At the end of July, Project Director Judith Pallot and Postdoctoral Researcher Olga Zeveleva launched fieldwork in Estonia. They spent time in Tallinn and in Jõhvi (Ida-Viru County in north-eastern Estonia), conducting pilot interviews with people who have been to Estonian and Soviet prisons between the 1960s and today, as well as focus groups and interviews with people who work on prisoner adaptation after release. The fieldwork was based predominantly at the New Generation rehabilitation centre in Jõhvi, thanks to Vadim Jerjomenko and Yury Mysnik, who run the center. Judith and Olga also visited the Patarei Prison in Tallinn, which was closed in 2002, and went to see Viru Vangla in Ida-Viru County, where fieldwork will hopefully continue in the future among current prisoners. This work would not have been possible without the help of Avo Üprus.
The fieldwork conducted during this trip has laid the foundations for further research in Estonia, which will focus mainly on interviews with former prisoners and prisoners, with special attention to linguistic and ethnic dimensions of prisoners’ experiences in the Soviet prison system, in the prison system of Estonia before the major recent prison reform, and in the newly reformed Estonian prison system. Work in Estonia will continue in autumn 2020.
In a new blog post, historian Mikhail Nakonechnyi discusses the Soviet legacies that still plague Russia’s contemporary penitentiary services. He analyses the secretiveness of penal system officials, and compares how the USSR handled epidemics with how Russia is handling the current COVID-19 pandemic. He shows that current practices of secrecy about epidemiological data resemble not the Stalinist GULAG era, but rather Soviet prisons of the 1920s.Continue reading “The Veil of Secrecy: How did the Soviet government quell epidemics in prisons?”
The third workshop for the researchers involved in the GULAGECHOES project took place 29thJune-1st July 2020. It took place off-site at a venue in Finnish Karelia, which allowed the team to give its concentrated attention to reflect on the progress already made towards the project’s goals and to plan strategically for the year ahead. The meeting took place against the backdrop of the COVID-19 crisis that had brought a halt to fieldwork and data collection in early spring. The closure of international borders meant that some team members had to join by ZOOM, but the core researchers were able to attend in person. The first working day was devoted to the critical analysis of a series of key articles and books on ethnicity, race, and nationalism that had been circulated in advance. This gave us the framework for considering the interview and archival materials that the project has collected to date. The second day was devoted to methodological issues and we were fortunate to be joined by Dr Sofya Gavrilova, who gave a presentation on the ways in which Geographical Information System technologies can be used by the project to visualise our data. On the final morning we discussed the principal findings of the interviews that have been conducted in Russia, Uzbekistan and Georgia.

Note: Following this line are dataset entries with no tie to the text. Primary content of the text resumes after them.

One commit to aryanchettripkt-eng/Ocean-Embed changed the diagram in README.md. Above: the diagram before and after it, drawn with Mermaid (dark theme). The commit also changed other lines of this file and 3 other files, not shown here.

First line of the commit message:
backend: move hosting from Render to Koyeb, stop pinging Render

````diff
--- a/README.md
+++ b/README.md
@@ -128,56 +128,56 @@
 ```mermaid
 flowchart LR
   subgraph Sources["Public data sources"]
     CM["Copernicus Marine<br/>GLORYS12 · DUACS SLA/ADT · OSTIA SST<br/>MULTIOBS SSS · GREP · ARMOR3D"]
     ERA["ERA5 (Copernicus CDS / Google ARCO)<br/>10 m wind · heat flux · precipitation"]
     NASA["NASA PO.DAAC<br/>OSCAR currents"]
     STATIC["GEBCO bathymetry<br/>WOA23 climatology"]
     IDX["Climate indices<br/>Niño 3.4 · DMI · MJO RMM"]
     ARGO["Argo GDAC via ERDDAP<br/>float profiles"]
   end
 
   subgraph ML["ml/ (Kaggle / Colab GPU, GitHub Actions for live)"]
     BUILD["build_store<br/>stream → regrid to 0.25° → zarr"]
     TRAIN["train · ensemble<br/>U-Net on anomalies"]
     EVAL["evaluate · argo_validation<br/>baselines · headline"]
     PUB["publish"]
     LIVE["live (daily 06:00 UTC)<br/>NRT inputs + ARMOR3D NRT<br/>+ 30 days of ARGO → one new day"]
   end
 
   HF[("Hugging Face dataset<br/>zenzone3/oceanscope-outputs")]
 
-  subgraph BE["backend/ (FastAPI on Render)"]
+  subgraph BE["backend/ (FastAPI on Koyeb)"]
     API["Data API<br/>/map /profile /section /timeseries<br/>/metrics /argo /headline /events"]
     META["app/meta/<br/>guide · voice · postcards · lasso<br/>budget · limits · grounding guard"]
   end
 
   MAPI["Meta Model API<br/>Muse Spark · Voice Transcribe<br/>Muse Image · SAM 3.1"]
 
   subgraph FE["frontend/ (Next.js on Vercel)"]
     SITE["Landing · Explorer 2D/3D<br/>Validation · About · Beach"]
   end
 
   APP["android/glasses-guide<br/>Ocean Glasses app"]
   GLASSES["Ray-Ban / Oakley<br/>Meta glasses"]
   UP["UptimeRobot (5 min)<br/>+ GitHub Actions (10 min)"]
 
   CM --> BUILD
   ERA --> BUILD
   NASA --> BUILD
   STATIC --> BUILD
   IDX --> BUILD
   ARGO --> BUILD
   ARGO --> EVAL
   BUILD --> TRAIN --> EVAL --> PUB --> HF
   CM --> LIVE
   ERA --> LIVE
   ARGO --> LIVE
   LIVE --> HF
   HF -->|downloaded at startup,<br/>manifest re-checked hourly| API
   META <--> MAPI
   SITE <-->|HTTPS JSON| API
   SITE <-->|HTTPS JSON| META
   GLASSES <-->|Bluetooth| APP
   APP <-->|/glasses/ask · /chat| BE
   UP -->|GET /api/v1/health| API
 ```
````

In a new blog post on prisons during the pandemic, Dr. Rustamjon Urinboyev turns to the experiences of Muslim prisoners in contemporary Russia. Drawing on his extensive fieldwork among migrants from Uzbekistan who have served prison sentences in the Russian Federation, he analyses the everyday practices of these transnational prisoners and their prison communities, and explains how these practices have changed since the onset of coronavirus-related lockdowns.
Please join ourdiscussion event “COVID-19 in Russia and Eurasia”, which will be open to the public through online streaming from the University of Helsinki Think Corner on 11 June 2020 at 14.00-15.30. Olga Zeveleva will join University of Helsinki researchers Margarita Zavadskaya and Sherzod Eraliev to take a look at how the COVID-19 crisis has affected politics, the economy, and punishment in Russia and Eurasia over the past several months. Mikhail Nakonechnyi will chair the discussion. Audiences are invited to join the discussion via Twitter and send in their comments and questions using hashtag #coronainrussia. You can read more about the event here. A YouTube video of the full event is available here.
In a new blog post on the history of pandemics in prisons, Dr. Mikhail Nakonechnyi takes an in-depth look at the typhus and typhoid outbreak in the Russian Empire in 1908-1910. He analyses the range of measures the government employed to contain the epidemic, and compares these historical events with COVID-19 in present-day Russian prisons.
The NGO Penal Reform International (PRI) has published Dr. Costanza Curro’s analysis of Georgia’s COVID-19 prison system response. In this post, Costanza considers how exceptional pandemic-driven measures expose the contradictions of the prison itself. You can read her post here.
Dr. Costanza Curro, a Postdoctoral research fellow on the Gulag Echoes project, has been analysing what Georgia’s penal system responses to COVID-19 can tell us about divides between the prison and the ‘outside world’. In this post, Costanza considers how exceptional pandemic-driven measures expose the contradictions of the prison itself.